Monday, August 20, 2001 at 3:12 PM
Welfare reform efforts in Cuyahoga County have taken a big hit since the new state budget went into effect. Earlier this summer the legislature axed more than $65 million from the last budget's allotment to the county for welfare-to-work programs. That nearly 65% cut is being felt right now as local community organizations trim or suspend their programs. 90.3 WCPN's Bill Rice reports.
Bill Rice- At the Spanish American Committee offices on Cleveland's West Side, things sound pretty business-as-usual on this Thursday morning. A few clients wait in the lobby, here to take advantage of the variety of services the Committee provides low income, mostly Hispanic residents. Most of the agency's programs are still in place. But one, a job readiness program run under contract for the county, is on hiatus, says program director Efrain Soto.
Efrain Soto- The status of the program now is yes, the contract has ended, and I understand the county is going to start writing contracts on the fiscal year. And we're waiting for them to complete the process so we can start again.
BR- The Spanish American Committee is one of more than a hundred private community agencies Cuyahoga County has contracted to provide a variety of welfare-related programs. Most of them are support-related: County officials have long maintained that services like child-care and transportation subsidies, help with rent, and job skills training are integral to helping welfare recipients become self sufficient, and that community groups were best suited to provide them. Betty Meyer heads the county's Health and Human Service Department.
Betty Meyer- We've had significantly less dollars to put into contracts with community agencies to provide svcs for families - both to get families working and also the kinds of svcs we think have helped families stay working.
BR- Meyer says most of more than 100 such contracts expired on June 30th. She says the county is now looking at new proposals. But the dramatic decrease in state funding for welfare-to-work programs - the county got $44 million this year, compared to $106 million last year - means money is much tighter.

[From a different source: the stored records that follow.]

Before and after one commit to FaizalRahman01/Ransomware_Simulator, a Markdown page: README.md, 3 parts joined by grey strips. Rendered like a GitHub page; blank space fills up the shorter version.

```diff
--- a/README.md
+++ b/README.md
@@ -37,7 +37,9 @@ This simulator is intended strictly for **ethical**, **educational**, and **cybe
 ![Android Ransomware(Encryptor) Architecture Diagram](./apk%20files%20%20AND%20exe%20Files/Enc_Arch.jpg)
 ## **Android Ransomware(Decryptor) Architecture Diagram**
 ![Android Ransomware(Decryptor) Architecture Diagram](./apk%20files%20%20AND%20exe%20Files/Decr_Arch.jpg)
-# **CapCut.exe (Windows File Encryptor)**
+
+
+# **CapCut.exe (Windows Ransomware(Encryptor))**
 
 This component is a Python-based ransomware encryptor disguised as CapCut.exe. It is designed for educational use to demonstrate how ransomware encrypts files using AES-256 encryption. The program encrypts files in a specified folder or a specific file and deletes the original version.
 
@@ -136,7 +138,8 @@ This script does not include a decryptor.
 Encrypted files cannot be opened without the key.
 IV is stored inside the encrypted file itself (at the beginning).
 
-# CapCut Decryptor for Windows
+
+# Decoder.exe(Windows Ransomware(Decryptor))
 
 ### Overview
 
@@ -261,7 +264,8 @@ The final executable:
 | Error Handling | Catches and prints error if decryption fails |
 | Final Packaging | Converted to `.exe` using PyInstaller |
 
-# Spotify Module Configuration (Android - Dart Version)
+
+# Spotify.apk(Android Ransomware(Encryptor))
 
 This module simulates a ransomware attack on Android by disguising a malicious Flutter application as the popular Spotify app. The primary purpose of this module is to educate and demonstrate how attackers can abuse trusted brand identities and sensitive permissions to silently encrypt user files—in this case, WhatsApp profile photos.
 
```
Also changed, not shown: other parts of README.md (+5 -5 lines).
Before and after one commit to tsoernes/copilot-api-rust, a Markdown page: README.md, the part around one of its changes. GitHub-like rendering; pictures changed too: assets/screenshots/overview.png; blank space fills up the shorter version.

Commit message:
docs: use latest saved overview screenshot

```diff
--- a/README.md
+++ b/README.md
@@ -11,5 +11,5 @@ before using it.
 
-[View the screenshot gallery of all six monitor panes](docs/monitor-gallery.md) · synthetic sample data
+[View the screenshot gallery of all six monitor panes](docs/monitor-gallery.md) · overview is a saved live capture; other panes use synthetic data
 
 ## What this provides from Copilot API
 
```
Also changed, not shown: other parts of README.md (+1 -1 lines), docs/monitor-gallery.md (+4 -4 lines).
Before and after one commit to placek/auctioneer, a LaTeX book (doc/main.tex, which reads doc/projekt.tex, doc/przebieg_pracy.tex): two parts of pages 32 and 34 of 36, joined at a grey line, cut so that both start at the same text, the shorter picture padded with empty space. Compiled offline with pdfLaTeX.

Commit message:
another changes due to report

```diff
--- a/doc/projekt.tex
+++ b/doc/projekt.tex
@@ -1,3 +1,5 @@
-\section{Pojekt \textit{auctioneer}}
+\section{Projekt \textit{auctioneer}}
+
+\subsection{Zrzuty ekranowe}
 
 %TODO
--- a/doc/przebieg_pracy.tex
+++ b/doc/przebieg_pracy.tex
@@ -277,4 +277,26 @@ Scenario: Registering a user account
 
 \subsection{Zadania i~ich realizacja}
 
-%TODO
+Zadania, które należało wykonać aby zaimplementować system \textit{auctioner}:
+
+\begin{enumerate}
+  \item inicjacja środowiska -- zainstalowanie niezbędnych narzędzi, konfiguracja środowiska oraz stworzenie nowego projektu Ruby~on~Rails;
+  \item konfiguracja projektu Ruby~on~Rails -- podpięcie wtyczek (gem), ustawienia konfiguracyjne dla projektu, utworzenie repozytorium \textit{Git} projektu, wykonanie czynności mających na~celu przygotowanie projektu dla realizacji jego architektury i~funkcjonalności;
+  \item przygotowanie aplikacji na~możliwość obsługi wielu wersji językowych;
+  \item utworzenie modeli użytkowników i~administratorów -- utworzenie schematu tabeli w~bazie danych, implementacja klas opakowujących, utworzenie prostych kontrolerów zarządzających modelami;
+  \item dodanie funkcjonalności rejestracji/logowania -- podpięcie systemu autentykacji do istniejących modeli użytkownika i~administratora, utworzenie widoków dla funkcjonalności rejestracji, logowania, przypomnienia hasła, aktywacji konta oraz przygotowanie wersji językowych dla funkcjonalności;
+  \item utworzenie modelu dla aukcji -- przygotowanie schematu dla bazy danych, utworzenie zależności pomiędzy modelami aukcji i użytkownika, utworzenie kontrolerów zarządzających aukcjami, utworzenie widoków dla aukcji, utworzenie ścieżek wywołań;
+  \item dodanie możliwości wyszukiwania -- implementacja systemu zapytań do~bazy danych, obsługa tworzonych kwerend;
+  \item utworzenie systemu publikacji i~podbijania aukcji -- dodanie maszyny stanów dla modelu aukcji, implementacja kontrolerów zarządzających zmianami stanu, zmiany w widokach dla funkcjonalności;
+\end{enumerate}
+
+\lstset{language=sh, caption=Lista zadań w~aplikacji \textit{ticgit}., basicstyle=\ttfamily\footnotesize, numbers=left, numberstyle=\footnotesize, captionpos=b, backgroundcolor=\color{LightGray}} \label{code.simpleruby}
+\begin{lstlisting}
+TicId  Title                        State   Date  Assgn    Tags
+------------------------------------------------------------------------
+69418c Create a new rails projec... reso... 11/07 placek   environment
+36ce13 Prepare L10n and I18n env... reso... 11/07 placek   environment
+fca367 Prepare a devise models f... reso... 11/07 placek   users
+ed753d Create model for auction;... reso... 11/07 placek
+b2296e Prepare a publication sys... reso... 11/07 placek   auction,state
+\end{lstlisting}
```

BM- We will be entering into contracts at a very much reduced number, both participants and dollars-wise.
BR- Meyer predicts feels cutting back support services for those trying to make the transition from welfare-to-work could have detrimental effects on welfare reform efforts. People can't work if they don't have stable housing, reliable child care or job skills, she says. And once they go to work, they still can't escape poverty wages without additional job skills training. Welfare reform, Meyer says, is more than removing people from the welfare roles.
BM- The commissioners agreement with the community was that the job was not finished until people had a job that would truly allow them to support their family without reliance on government.
BR- The state funding situation so hampers that effort, Meyer and other county officials say, that they're resorting to legal means to try to have it restored. They say the diversion of Temporary Assistance to Needy Families, or TANF funds - which is federal money - away from welfare-related programs and into other areas like education, goes against the spirit, if not the letter, of the federal welfare reform passed back in 1997. Jimmy Dimora is President of the three-member county commission.
Jimmy Dimora- The Congress earmarked, they said specifically these dollars are for TANF recipients and for programs and services to help TANF recipients get off welfare and make them self-sufficient. It didn't say "State of Ohio, you can use those dollars any way you saw fit.
BR- Dimora says the county will file a lawsuit against the state making that claim, both in federal and state court, probably by the end of the month.
Not only is the state cutting way back on public assistance funding, but there's also growing concern that a slowing economy could eventually make it even tougher for people leaving welfare to find jobs. Health and Human Services Chief Betty Meyer says this has not become a problem yet in Cuyahoga County, but it could. And other advocates for the poor are worried - not just about state cutbacks or an economic slowdown, but about the increasingly bleak outlook for Cleveland's poor they may create. Efrain Soto, at the Spanish American Committee, says his organization continues to provide support services to the extent that it can.
ES- The only difference is that they don't report their activities to the county. The county isn't responsible for that.
BR- The six people who ran the job readiness program that's now on hold, Soto says, are working in other departments. The Committee, just like many other community-based agencies, has submitted proposals for new contracts to the county. But, he says, those proposals may go unfulfilled since there are far fewer welfare-related dollars to go around. In Cleveland, Bill Rice, 90.3 WCPN News.